Find the string "participant" in the records and copy each line where it occurs.

Start of PROVIDED RECORDS

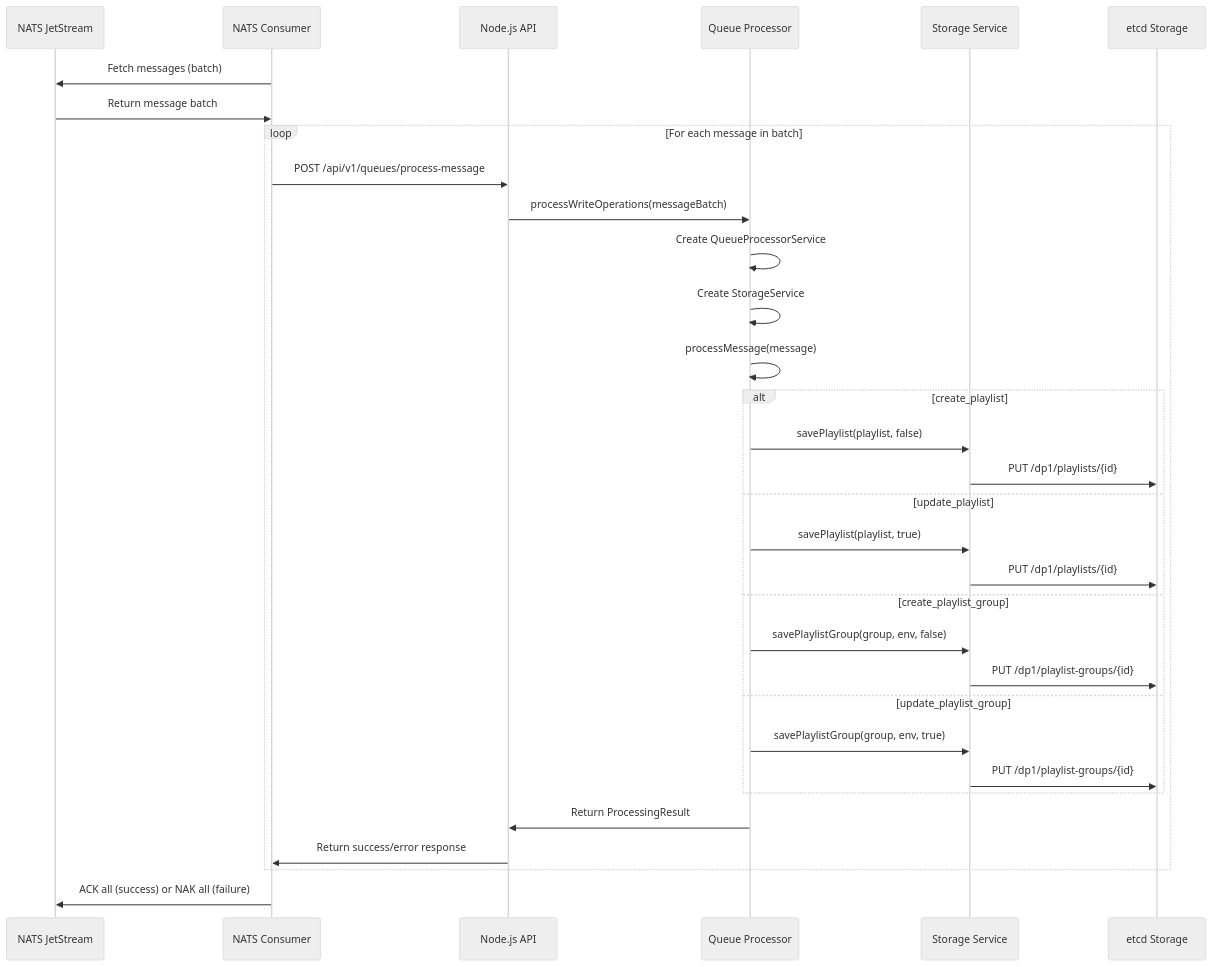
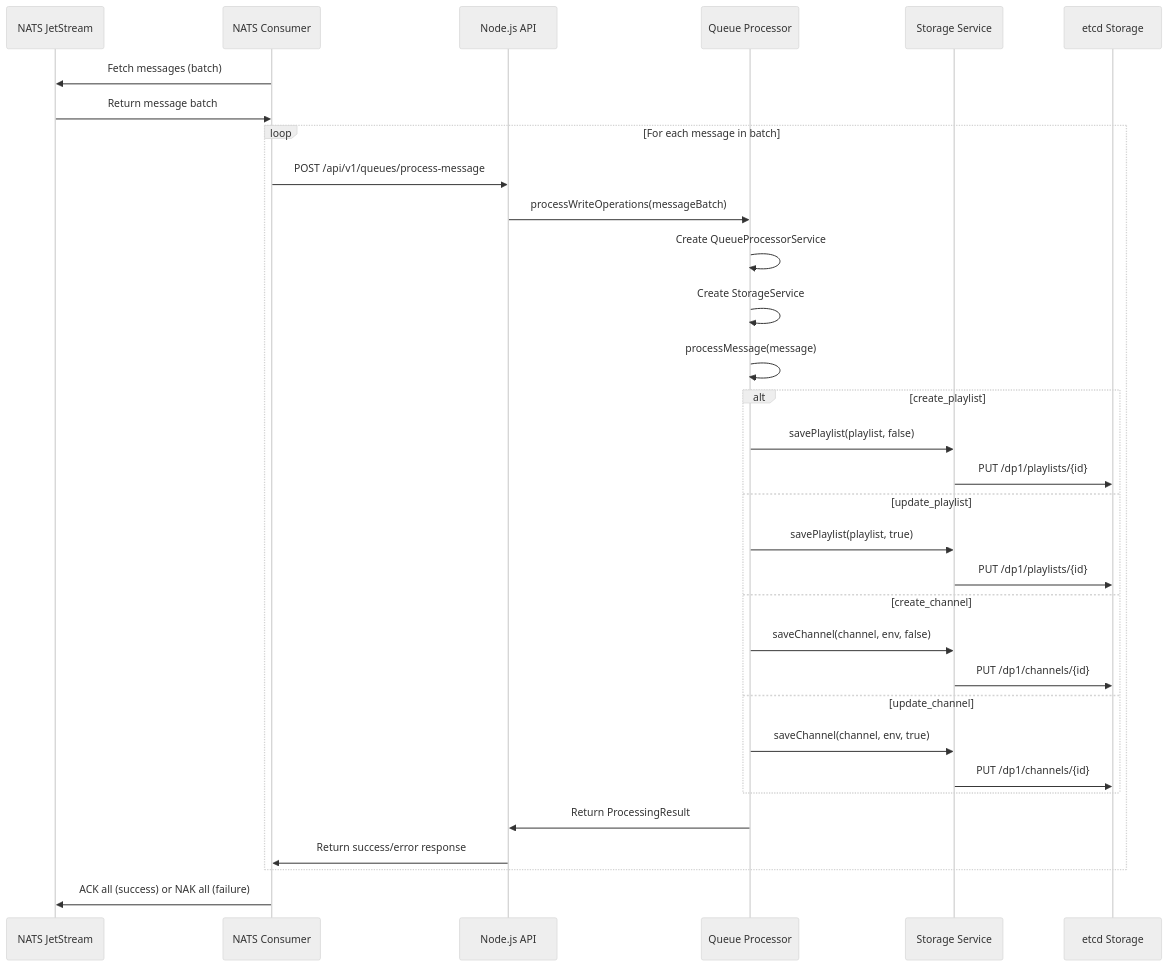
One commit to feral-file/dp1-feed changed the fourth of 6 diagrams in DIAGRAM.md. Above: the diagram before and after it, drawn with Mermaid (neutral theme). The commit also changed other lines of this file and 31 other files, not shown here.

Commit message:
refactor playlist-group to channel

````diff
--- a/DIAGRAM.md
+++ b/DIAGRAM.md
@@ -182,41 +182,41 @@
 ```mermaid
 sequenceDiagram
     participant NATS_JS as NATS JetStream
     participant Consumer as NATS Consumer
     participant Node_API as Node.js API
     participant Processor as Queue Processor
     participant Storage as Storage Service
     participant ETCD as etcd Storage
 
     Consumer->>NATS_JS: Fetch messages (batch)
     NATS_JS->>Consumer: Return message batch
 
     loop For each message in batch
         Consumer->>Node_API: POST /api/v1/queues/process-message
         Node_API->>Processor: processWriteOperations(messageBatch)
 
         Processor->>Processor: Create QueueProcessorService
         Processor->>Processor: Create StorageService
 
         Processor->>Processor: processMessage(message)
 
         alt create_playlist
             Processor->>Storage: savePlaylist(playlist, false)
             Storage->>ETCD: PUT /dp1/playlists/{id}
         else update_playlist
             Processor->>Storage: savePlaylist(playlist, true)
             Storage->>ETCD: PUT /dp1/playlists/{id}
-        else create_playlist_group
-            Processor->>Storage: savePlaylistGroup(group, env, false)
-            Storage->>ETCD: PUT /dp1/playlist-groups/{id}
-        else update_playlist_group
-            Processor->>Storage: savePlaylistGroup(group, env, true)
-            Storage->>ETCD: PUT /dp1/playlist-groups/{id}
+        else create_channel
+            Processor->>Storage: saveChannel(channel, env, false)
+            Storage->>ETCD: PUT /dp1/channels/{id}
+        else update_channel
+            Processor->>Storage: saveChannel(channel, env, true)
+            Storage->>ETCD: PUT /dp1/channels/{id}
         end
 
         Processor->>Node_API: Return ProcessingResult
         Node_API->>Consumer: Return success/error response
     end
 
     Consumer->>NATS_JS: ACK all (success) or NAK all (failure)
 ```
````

End of PROVIDED RECORDS
Start of PROVIDED RECORDS

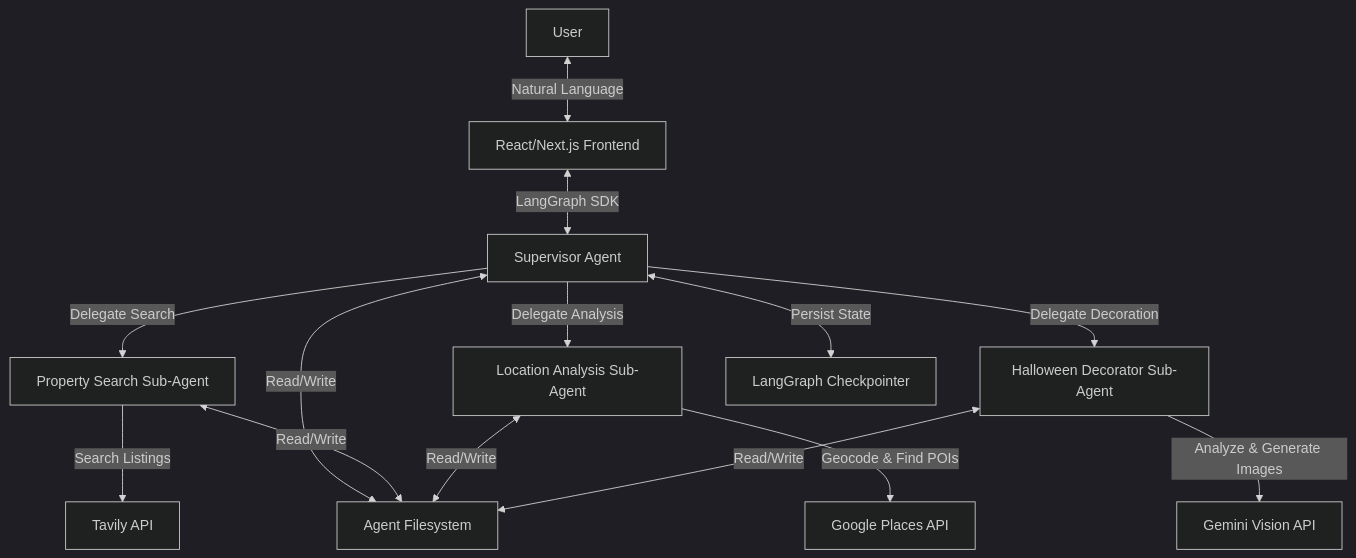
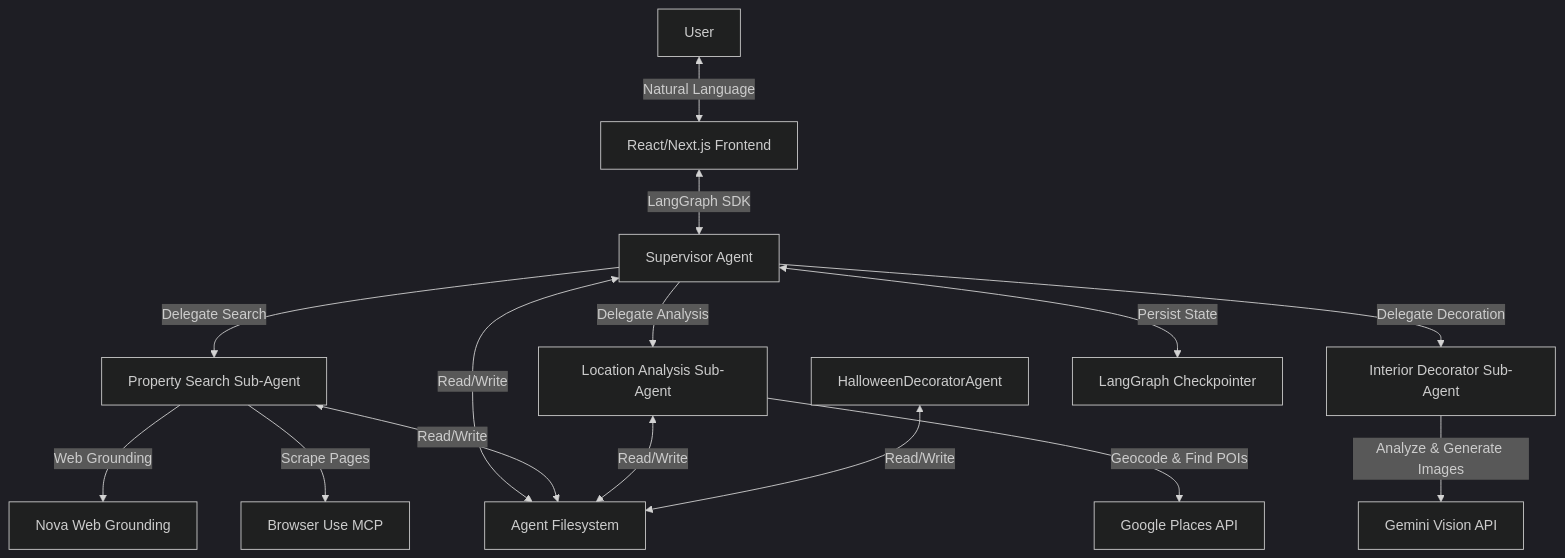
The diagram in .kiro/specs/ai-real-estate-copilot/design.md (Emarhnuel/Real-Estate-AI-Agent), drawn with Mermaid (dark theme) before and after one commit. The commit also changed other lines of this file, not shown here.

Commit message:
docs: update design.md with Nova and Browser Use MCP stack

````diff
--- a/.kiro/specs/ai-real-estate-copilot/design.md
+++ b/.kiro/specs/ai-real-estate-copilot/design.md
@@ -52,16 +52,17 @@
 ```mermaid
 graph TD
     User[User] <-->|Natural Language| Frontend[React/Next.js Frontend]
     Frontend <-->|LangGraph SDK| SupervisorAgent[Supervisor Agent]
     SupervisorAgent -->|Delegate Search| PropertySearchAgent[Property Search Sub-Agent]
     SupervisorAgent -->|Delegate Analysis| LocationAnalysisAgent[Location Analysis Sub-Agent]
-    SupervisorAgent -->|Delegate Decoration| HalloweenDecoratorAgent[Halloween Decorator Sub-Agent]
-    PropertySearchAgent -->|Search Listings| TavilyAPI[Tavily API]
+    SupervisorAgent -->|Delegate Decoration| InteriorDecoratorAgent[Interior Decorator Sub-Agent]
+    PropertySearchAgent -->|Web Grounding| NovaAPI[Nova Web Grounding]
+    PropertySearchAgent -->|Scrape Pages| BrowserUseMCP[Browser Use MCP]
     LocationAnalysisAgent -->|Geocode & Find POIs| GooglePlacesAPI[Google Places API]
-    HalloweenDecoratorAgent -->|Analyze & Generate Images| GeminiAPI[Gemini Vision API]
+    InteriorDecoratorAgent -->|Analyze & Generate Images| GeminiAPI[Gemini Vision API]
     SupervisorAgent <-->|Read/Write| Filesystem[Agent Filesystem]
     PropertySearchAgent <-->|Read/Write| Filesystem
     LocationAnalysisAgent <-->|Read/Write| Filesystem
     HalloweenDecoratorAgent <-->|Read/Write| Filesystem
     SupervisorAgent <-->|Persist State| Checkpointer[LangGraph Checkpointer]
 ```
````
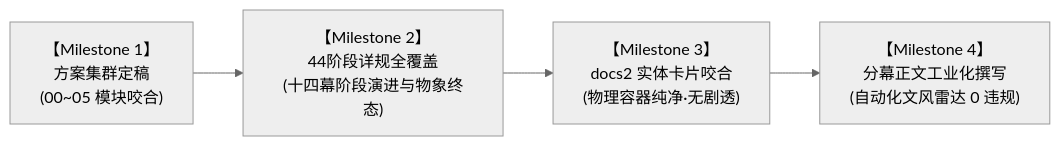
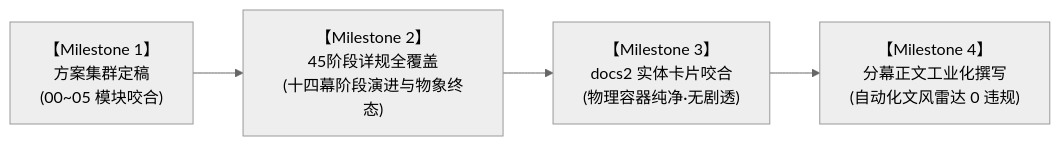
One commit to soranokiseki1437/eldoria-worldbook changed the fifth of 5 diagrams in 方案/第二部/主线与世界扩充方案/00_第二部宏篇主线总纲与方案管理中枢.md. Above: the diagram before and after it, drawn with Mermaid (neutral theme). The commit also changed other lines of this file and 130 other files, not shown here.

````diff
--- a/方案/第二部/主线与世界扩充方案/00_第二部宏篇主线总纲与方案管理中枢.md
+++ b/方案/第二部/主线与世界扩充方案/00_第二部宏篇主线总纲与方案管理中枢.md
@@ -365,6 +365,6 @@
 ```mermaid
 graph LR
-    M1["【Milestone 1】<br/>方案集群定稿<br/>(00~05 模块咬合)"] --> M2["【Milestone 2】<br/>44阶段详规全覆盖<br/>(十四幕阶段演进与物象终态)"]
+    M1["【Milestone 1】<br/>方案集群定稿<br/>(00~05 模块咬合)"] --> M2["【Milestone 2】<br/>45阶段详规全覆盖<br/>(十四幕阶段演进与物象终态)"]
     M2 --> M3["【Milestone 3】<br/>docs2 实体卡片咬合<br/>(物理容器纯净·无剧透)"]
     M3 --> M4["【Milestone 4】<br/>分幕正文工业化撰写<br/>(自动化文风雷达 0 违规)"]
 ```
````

End of PROVIDED RECORDS

> [ANSWER TO THIS EXERCISE]
     participant NATS_JS as NATS JetStream
     participant Consumer as NATS Consumer
     participant Node_API as Node.js API
     participant Processor as Queue Processor
     participant Storage as Storage Service
     participant ETCD as etcd Storage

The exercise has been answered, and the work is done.